Like most winter warmers, Eisbocks are rich in flavor with a pronounced malt sweetness and a warm alcoholic finish. They are traditionally produced by freezing a doppelbock and removing the ice crystals to intensify flavor and strength. “Alaskan Imperial Bock is based off Eisbock, but instead of freezing it, we brewed a higher gravity beer to achieve a higher strength,” said Alaskan Brewing Head Brewer, Rob Day. “We then rest it on vanilla oak chips to help smooth the character that you typically get from a high-alcohol bock,” explained Day. “The result is a sweet, malty beer that doesn’t taste heavy.”
Imperial Bock is rich, robust, and full-bodied with cherry notes, toasty overtones, a mellow vanilla sweetness and a clean finish. “Imperial Bock is a big, bold beer, coming in at 12.5% alcohol content by volume,” said Alaskan Brewing Communications Manager, Andy Kline. “Apparently, German friars would sustain themselves on doppelbock while fasting during lent. But I’d recommend pairing Imperial Bock with equally rich and hearty foods like venison, pork or duck,” said Kline.
In homage to the Eisbock style, the label features the spotted seal, which inhabits the icy border areas where sea ice mixes with open water on the continental shelf of the Beaufort, Chukchi, and Bering Seas in the Arctic.
Imperial Bock will be available beginning in December in the 25 states where Alaskan beer is distributed.

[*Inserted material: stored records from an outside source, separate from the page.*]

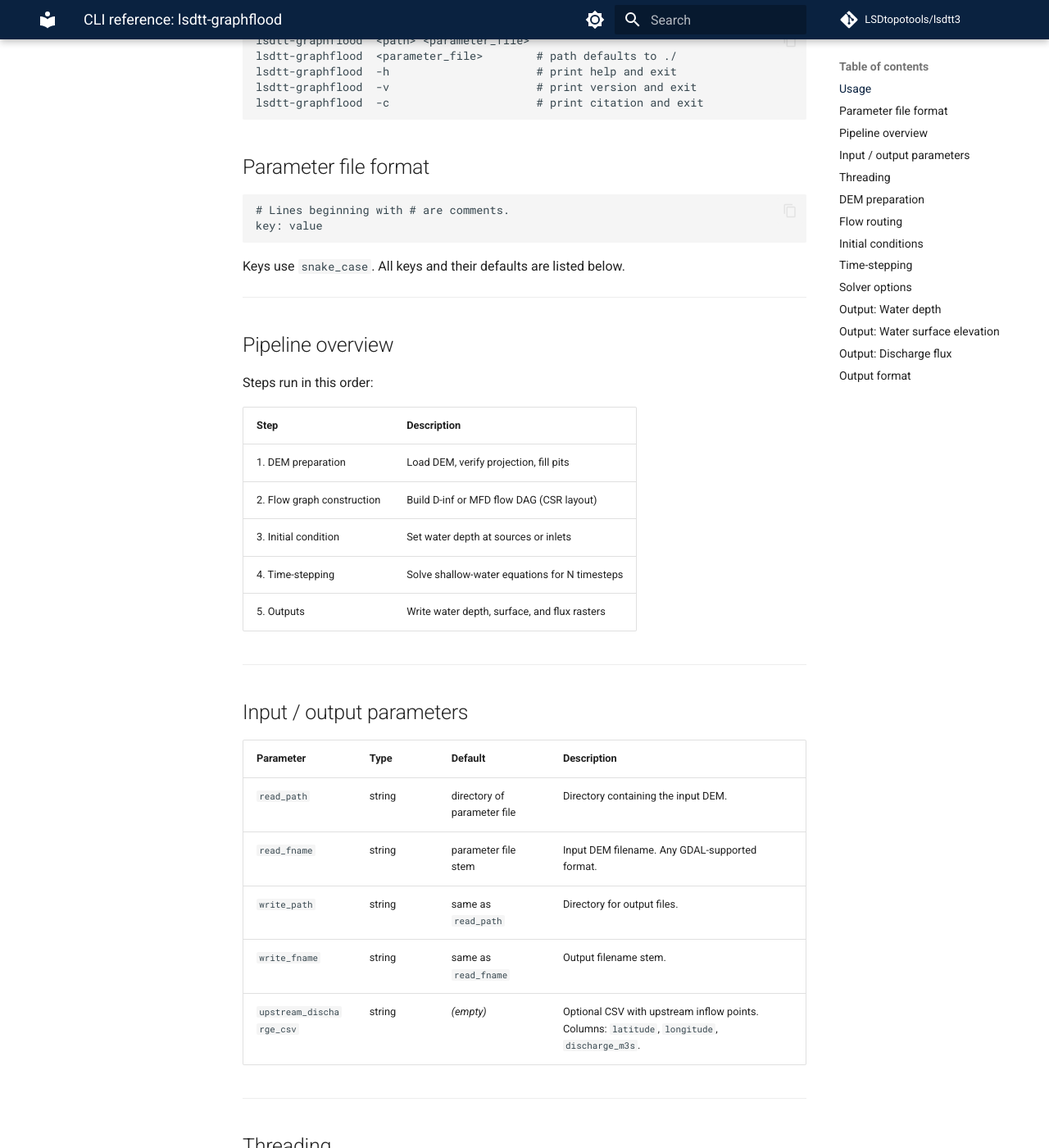
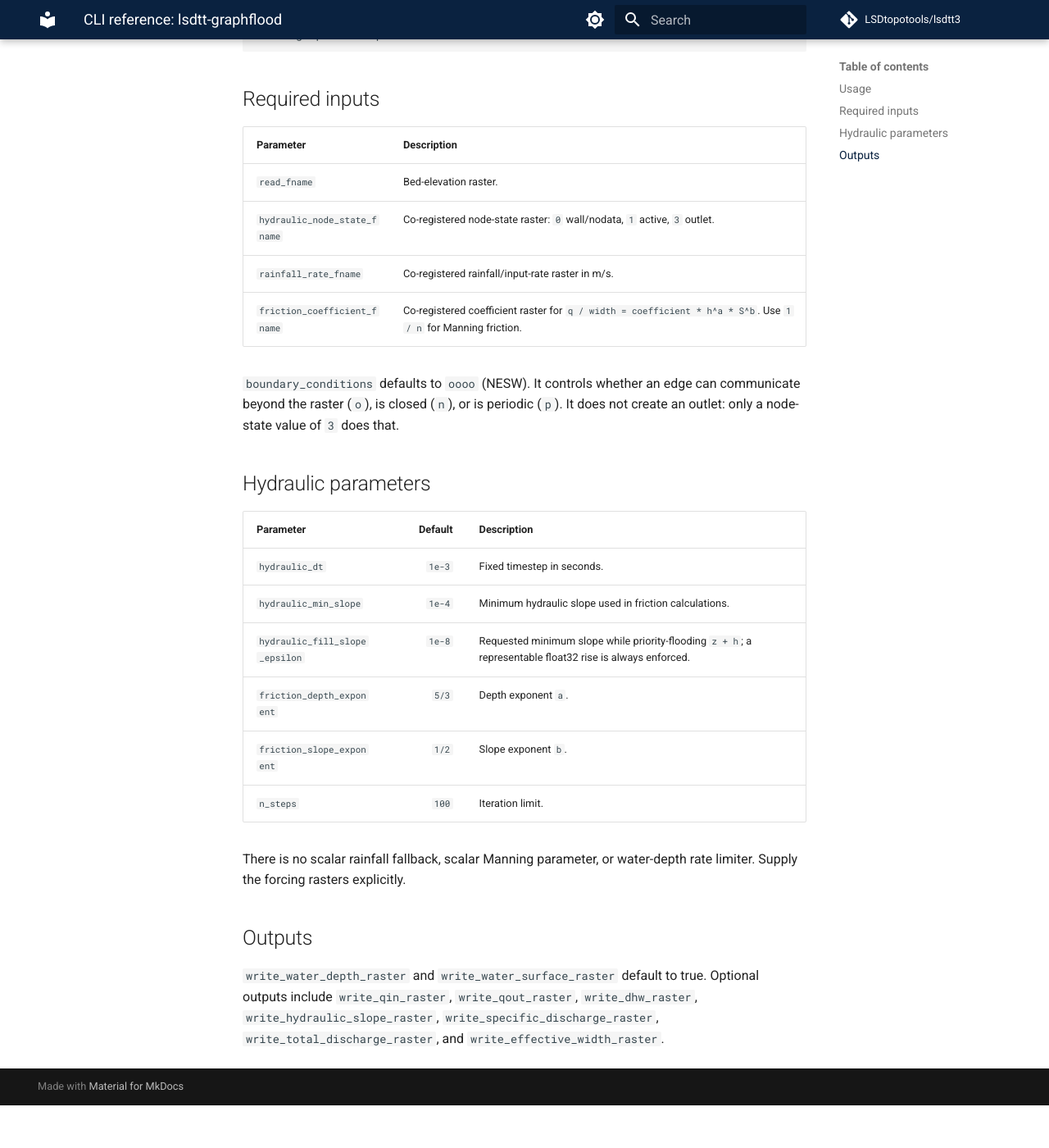
Before and after one commit to LSDtopotools/lsdtt3, an MkDocs documentation site: the page built from docs/cli_reference/cli_reference_lsdtt_graphflood.md, in a window 1280 px wide and 1400 px high, scrolled down 366 px. Shown: the whole window at 82% size. Built offline with MkDocs 1.6.1 and Material for MkDocs 9.7.7, drawn with Linux system fonts in a browser that asks for light colours; comment, search, counter and statistics services are not loaded; after the commit the page ends 1714 px from its top, so only the background shows below that; some of the changed text lies outside the part shown.

Commit message:
[graphflood] Major corrections and improvement

````diff
--- a/docs/cli_reference/cli_reference_lsdtt_graphflood.md
+++ b/docs/cli_reference/cli_reference_lsdtt_graphflood.md
@@ -1,142 +1,47 @@
 # CLI reference: lsdtt-graphflood
 
-Performs graph-based hydraulic routing on a DEM using D-infinity or MFD flow routing. Computes water depth, water-surface elevation, and discharge flux through time. Implements Gailleton et al. (2024) hydraulic algorithm.
+Runs stationary GraphFlood routing on a DEM. Routing is defined by the evolving
+hydraulic surface, with node states selecting the hydraulic domain and its
+outlets.
 
 ## Usage
 
 ```
-lsdtt-graphflood  <path> <parameter_file>
-lsdtt-graphflood  <parameter_file>        # path defaults to ./
-lsdtt-graphflood  -h                      # print help and exit
-lsdtt-graphflood  -v                      # print version and exit
-lsdtt-graphflood  -c                      # print citation and exit
+lsdtt-graphflood <path> <parameter_file>
+lsdtt-graphflood <parameter_file>
 ```
 
-## Parameter file format
+## Required inputs
 
-```
-# Lines beginning with # are comments.
-key: value
-```
+| Parameter | Description |
+|---|---|
+| `read_fname` | Bed-elevation raster. |
+| `hydraulic_node_state_fname` | Co-registered node-state raster: `0` wall/nodata, `1` active, `3` outlet. |
+| `rainfall_rate_fname` | Co-registered rainfall/input-rate raster in m/s. |
+| `friction_coefficient_fname` | Co-registered coefficient raster for `q / width = coefficient * h^a * S^b`. Use `1 / n` for Manning friction. |
 
-Keys use `snake_case`. All keys and their defaults are listed below.
+`boundary_conditions` defaults to `oooo` (NESW). It controls whether an edge
+can communicate beyond the raster (`o`), is closed (`n`), or is periodic (`p`).
+It does not create an outlet: only a node-state value of `3` does that.
 
----
+## Hydraulic parameters
 
-## Pipeline overview
+| Parameter | Default | Description |
+|---|---:|---|
+| `hydraulic_dt` | `1e-3` | Fixed timestep in seconds. |
+| `hydraulic_min_slope` | `1e-4` | Minimum hydraulic slope used in friction calculations. |
+| `hydraulic_fill_slope_epsilon` | `1e-8` | Requested minimum slope while priority-flooding `z + h`; a representable float32 rise is always enforced. |
+| `friction_depth_exponent` | `5/3` | Depth exponent `a`. |
+| `friction_slope_exponent` | `1/2` | Slope exponent `b`. |
+| `n_steps` | `100` | Iteration limit. |
 
-Steps run in this order:
+There is no scalar rainfall fallback, scalar Manning parameter, or water-depth
+rate limiter. Supply the forcing rasters explicitly.
 
-| Step | Description |
-|---|---|
-| 1. DEM preparation | Load DEM, verify projection, fill pits |
-| 2. Flow graph construction | Build D-inf or MFD flow DAG (CSR layout) |
-| 3. Initial condition | Set water depth at sources or inlets |
-| 4. Time-stepping | Solve shallow-water equations for N timesteps |
-| 5. Outputs | Write water depth, surface, and flux rasters |
+## Outputs
 
----
-
-## Input / output parameters
-
-| Parameter | Type | Default | Description |
-|---|---|---|---|
-| `read_path` | string | directory of parameter file | Directory containing the input DEM. |
-| `read_fname` | string | parameter file stem | Input DEM filename. Any GDAL-supported format. |
-| `write_path` | string | same as `read_path` | Directory for output files. |
-| `write_fname` | string | same as `read_fname` | Output filename stem. |
-| `upstream_discharge_csv` | string | _(empty)_ | Optional CSV with upstream inflow points. Columns: `latitude`, `longitude`, `discharge_m3s`. |
-
----
-
-## Threading
-
-| Parameter | Type | Default | Description |
-|---|---|---|---|
-| `n_threads` | int | `0` | Number of OpenMP threads. `0` = all available hardware threads. |
-| `boundary_conditions` | string | `oooo` | Four-character boundary condition string (N, E, S, W). `o` = open, `n` = no-flux. |
-
----
-
-## DEM preparation
-
-| Parameter | Type | Default | Description |
-|---|---|---|---|
-| `raster_is_filled` | bool | `false` | Set `true` if DEM is already pit-filled. |
-| `fill_min_slope` | float | `0.0001` | Minimum slope (m/m) imposed during pit filling. |
-
----
-
-## Flow routing
-
-| Parameter | Type | Default | Description |
-|---|---|---|---|
-| `flow_routing_algorithm` | string | `dinf` | Flow routing method: `dinf` (D-infinity), `mfd` (multiple-flow-direction). |
-
----
-
-## Initial conditions
-
-| Parameter | Type | Default | Description |
-|---|---|---|---|
-| `initial_water_depth_metres` | float | `0.1` | Uniform initial water depth (metres) across domain. |
-| `water_depth_at_channel_threshold_area_m2` | float | `10000.0` | Drainage area threshold (m²) defining channels. Channels get initial water depth. |
-
----
-
-## Time-stepping
-
-| Parameter | Type | Default | Description |
-|---|---|---|---|
-| `n_timesteps` | int | `10` | Number of time steps to solve. |
-| `timestep_seconds` | float | `1.0` | Duration of each timestep (seconds). |
-| `manning_coefficient` | float | `0.03` | Manning's n roughness coefficient. |
-| `gravity_acceleration_m_s2` | float | `9.81` | Gravitational acceleration (m/s²). |
-
----
-
-## Solver options
-
-| Parameter | Type | Default | Description |
-|---|---|---|---|
-| `solver_tolerance` | float | `1e-6` | Convergence tolerance for iterative solver. |
-| `max_solver_iterations` | int | `100` | Maximum iterations per timestep. |
-
----
-
-## Output: Water depth
-
-| Parameter | Type | Default | Description |
-|---|---|---|---|
-| `write_water_depth` | bool | `true` | Write water depth raster for final timestep. |
-| `write_water_depth_all_timesteps` | bool | `false` | Write water depth raster for every timestep. |
-
-Output file: `<write_fname>_water_depth_final.tif` (or `_ts<N>.tif` for each timestep)
-
----
-
-## Output: Water surface elevation
-
-| Parameter | Type | Default | Description |
-|---|---|---|---|
-| `write_water_surface` | bool | `true` | Write water-surface elevation raster. |
-
-Output file: `<write_fname>_water_surface_final.tif`
-
----
-
-## Output: Discharge flux
-
-| Parameter | Type | Default | Description |
-|---|---|---|---|
-| `write_discharge_flux` | bool | `true` | Write discharge flux magnitude raster. |
-
-Output file: `<write_fname>_discharge_flux_final.tif`
-
----
-
-## Output format
-
-| Parameter | Type | Default | Description |
-|---|---|---|---|
-| `write_output_format` | string | `cog` | Raster output format: `cog`, `gtiff`, `same_as_input`. |
+`write_water_depth_raster` and `write_water_surface_raster` default to true.
+Optional outputs include `write_qin_raster`, `write_qout_raster`,
+`write_dhw_raster`, `write_hydraulic_slope_raster`,
+`write_specific_discharge_raster`, `write_total_discharge_raster`, and
+`write_effective_width_raster`.
````
Also changed, not shown: docs/python/graphflood.md (+10 -2 lines), 10 other files.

Alaskan Brewing Co. was founded in Juneau, Alaska, in 1986 by Marcy and Geoff Larson. Then 28, they solicited help from about 80 investors to form the country’s 67th independent brewery at the time, the first since prohibition in Juneau. Though founded in 1986, its history reaches back to the Gold Rush Era, from which many recipes draw inspiration.